Thomas Might Be The Smart One After All
Congratulations to the Wall Street Journal for its editorial on December 6 ("Uncivil Senator"). It exposed the hypocritical and overtly political double-standards that have emerged in recent criticisms of Supreme Court Justice Clarence Thomas. It is little more than a modern-day lynching.
Should a high-ranking U.S. Senator speak his mind about what he truly believes? The short answer is "yes," but freedom of speech should be balanced with civility instead of dominated by partisan invectives intended to damage a character and life image.
If a white Republican Senator had described a liberal black Democrat as the new minority leader, Harry Reid, described Justice Thomas, everybody – including most of the mass media – would be calling for his removal. Trent Lott lost his leadership position for saying far less than what Reid said.
I could hardly believe the words I was hearing as I watched Meet The Press this past Sunday morning. Tim Russert was interviewing Reidand asked about the future of the U.S. Supreme Court.
When Russert presented the possibility of Justice Thomas being named Chief Justice, Reid described the only black member of the nation's highest court as "an embarrassment to the Supreme Court." He added insult to injury by saying, "I think that his opinions are poorly written. I just don't think he's done a good job as a Supreme Court justice."
I have talked with some leading Ivy League law school professors who are admittedly not in agreement with Justice Thomas' politics. They do not, however, question his intelligence.
If law school deans had written letters to the chief justice and President Bush asking Justice Thomas to step down for reasons of illogic or incompetence, perhaps Reid's comments would have some validity. But there has been little outcry against the justice for anything but his ideological views.
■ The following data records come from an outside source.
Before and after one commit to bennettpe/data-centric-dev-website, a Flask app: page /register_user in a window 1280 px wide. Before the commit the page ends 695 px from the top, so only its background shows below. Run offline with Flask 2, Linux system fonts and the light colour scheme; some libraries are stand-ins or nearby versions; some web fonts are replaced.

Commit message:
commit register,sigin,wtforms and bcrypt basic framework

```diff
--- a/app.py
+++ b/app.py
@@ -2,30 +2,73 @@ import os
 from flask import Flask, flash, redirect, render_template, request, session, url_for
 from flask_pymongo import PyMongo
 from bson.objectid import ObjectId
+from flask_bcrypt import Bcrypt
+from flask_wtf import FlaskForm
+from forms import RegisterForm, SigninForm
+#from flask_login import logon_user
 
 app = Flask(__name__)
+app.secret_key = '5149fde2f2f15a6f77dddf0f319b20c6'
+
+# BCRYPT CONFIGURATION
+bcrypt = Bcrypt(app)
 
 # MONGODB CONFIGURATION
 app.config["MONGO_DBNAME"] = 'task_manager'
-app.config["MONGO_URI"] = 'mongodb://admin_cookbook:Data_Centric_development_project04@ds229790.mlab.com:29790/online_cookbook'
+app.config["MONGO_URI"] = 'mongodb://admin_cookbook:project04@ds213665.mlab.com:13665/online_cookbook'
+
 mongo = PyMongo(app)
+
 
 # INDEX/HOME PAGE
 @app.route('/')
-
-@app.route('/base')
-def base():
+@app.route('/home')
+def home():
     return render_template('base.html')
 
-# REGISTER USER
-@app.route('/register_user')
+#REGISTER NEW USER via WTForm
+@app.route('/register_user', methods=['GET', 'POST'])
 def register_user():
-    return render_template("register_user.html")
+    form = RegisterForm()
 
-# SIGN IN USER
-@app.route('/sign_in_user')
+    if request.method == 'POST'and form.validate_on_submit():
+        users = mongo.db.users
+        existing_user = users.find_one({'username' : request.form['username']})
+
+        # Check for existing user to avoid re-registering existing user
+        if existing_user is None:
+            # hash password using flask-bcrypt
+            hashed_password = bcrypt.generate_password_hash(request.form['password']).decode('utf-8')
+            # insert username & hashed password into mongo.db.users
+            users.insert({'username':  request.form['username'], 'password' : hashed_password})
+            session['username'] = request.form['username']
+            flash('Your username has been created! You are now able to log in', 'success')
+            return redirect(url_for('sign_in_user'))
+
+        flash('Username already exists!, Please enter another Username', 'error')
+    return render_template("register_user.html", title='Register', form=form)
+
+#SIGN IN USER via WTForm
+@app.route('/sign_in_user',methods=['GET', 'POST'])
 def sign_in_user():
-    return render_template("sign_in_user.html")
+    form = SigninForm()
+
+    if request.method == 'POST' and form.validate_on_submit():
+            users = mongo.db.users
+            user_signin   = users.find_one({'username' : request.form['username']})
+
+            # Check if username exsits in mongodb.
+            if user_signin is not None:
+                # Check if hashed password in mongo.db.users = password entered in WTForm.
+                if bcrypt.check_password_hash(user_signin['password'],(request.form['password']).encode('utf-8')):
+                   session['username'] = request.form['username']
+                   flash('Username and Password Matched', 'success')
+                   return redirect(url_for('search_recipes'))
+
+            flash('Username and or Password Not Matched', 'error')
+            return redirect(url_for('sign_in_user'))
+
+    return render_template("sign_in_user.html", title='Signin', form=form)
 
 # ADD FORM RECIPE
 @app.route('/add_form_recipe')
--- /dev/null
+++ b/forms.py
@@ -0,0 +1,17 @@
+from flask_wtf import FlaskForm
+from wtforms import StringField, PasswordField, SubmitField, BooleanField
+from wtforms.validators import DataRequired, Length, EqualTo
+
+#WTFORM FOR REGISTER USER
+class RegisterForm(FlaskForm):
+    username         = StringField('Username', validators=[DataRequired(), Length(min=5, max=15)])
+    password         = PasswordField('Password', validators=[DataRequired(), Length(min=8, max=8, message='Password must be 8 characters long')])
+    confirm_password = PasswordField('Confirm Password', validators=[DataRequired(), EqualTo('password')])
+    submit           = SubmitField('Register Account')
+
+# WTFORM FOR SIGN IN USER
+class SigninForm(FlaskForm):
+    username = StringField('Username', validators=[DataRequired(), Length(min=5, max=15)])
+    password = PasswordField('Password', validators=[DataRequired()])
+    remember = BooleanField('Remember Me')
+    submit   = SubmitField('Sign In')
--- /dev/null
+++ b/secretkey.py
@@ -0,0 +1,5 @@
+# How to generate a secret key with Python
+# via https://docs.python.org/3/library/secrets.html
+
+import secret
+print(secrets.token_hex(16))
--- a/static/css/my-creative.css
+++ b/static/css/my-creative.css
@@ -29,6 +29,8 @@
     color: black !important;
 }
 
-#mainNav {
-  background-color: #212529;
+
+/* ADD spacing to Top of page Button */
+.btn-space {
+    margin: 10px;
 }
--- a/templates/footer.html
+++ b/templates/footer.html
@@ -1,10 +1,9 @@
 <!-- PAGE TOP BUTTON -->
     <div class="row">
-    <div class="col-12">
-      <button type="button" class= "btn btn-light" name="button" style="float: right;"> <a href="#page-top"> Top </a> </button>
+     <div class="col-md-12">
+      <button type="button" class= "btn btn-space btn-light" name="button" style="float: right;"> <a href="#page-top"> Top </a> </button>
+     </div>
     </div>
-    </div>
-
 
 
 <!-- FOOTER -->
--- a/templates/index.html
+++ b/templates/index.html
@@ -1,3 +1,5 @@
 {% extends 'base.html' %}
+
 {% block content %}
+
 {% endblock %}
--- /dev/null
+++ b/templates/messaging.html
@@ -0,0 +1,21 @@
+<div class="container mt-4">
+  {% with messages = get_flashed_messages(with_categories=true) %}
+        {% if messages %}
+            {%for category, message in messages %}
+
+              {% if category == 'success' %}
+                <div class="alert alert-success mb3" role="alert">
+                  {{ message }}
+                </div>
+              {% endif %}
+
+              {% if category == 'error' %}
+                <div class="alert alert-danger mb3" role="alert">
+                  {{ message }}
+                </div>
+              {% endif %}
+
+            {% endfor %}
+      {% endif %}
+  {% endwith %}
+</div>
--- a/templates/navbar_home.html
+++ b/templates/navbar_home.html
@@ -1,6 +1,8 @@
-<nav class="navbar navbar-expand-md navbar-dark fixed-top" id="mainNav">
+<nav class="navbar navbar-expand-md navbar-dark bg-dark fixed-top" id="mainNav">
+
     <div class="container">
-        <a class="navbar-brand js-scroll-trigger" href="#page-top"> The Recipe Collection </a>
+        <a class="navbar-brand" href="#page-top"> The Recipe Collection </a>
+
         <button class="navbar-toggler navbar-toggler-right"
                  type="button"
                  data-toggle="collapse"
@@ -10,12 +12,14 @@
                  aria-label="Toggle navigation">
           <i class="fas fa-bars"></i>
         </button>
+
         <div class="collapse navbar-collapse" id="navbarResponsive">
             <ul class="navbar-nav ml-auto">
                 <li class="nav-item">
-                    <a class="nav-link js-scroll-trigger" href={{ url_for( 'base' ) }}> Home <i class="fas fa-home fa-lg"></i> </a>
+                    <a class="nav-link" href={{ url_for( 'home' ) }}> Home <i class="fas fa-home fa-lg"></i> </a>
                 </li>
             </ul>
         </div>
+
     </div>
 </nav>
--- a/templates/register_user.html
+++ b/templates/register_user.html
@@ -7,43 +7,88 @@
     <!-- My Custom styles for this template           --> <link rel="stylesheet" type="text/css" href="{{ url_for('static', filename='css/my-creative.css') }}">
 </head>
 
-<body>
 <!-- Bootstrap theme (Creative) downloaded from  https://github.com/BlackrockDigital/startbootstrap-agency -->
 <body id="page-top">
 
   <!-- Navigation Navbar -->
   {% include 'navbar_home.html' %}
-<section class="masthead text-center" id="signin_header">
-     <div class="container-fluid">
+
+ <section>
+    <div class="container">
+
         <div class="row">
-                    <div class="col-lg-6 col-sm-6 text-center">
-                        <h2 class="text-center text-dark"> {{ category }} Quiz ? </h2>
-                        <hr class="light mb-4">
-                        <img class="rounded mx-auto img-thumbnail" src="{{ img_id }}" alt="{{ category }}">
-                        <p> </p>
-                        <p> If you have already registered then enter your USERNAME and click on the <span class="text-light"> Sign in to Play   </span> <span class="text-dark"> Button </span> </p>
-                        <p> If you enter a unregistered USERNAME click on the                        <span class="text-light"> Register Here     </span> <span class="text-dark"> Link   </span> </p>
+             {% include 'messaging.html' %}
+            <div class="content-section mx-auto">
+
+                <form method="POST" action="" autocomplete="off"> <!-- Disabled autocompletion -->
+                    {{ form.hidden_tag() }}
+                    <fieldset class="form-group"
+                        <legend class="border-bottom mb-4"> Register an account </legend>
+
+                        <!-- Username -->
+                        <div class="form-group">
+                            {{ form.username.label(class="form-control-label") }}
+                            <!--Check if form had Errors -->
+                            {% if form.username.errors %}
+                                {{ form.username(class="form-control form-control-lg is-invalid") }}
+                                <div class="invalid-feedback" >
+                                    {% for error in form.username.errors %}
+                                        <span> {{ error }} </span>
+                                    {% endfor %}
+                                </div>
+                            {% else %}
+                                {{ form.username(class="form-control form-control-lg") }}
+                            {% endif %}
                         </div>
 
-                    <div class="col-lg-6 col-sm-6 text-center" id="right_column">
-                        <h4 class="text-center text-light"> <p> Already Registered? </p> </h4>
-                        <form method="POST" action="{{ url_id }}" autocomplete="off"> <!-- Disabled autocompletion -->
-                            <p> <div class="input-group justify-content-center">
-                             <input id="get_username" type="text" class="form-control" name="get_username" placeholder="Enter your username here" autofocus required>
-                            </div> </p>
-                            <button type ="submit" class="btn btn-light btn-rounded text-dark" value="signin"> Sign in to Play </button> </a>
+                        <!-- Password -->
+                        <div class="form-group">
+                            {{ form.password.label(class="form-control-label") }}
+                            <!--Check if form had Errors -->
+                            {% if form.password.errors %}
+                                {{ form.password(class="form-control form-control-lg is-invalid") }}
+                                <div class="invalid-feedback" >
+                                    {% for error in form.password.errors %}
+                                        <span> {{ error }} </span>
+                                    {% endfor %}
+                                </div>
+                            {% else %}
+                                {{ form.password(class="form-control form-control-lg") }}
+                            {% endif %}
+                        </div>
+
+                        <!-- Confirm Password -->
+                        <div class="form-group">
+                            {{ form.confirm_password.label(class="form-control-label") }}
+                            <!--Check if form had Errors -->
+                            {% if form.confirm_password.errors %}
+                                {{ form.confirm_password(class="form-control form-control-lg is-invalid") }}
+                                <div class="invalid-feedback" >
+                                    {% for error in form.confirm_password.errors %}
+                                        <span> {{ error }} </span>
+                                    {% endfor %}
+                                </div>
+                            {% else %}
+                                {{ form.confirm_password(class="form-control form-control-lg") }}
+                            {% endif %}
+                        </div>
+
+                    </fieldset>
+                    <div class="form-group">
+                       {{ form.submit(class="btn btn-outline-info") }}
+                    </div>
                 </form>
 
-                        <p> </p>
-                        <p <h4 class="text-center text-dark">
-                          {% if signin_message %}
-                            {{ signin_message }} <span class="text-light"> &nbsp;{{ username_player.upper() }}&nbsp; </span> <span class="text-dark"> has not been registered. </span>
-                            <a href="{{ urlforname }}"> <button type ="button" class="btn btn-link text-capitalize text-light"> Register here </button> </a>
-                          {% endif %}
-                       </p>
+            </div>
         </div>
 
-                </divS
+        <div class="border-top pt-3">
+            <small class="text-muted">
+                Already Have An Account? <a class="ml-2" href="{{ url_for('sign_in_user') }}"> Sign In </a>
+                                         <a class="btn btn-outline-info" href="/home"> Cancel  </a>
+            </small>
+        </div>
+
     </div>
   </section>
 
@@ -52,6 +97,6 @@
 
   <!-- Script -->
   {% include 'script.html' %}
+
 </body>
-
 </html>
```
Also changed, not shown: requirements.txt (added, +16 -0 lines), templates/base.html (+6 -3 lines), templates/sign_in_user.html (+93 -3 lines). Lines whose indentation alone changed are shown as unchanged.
With all due respect to Senator Reid, Justice Clarence Thomas is a positive role model for conservatives and liberals alike. His life story inspires us all to consider what can be accomplished by people of all colors, all genders, and all political ideologies.
Ironically, the humble backgrounds of Senator Reid and Justice Thomas are similar. Yet as I recall, Thomas also had to overcome being born and raised in the segregated south with a skin-color much darker than that of Reid. Nevertheless, Thomas graduated with distinction from Holy Cross and went on to study law at Yale. When he graduated from high school as the only black in his class, his peers wrote in the yearbook: "Clarence failed the finals, he only got a 98."
He might be the smart one after all.
Lee H. Walker
Lee H. Walker (email@example.com) is president of The New Coalition for Economic and Social Change, a multicultural think tank in Chicago.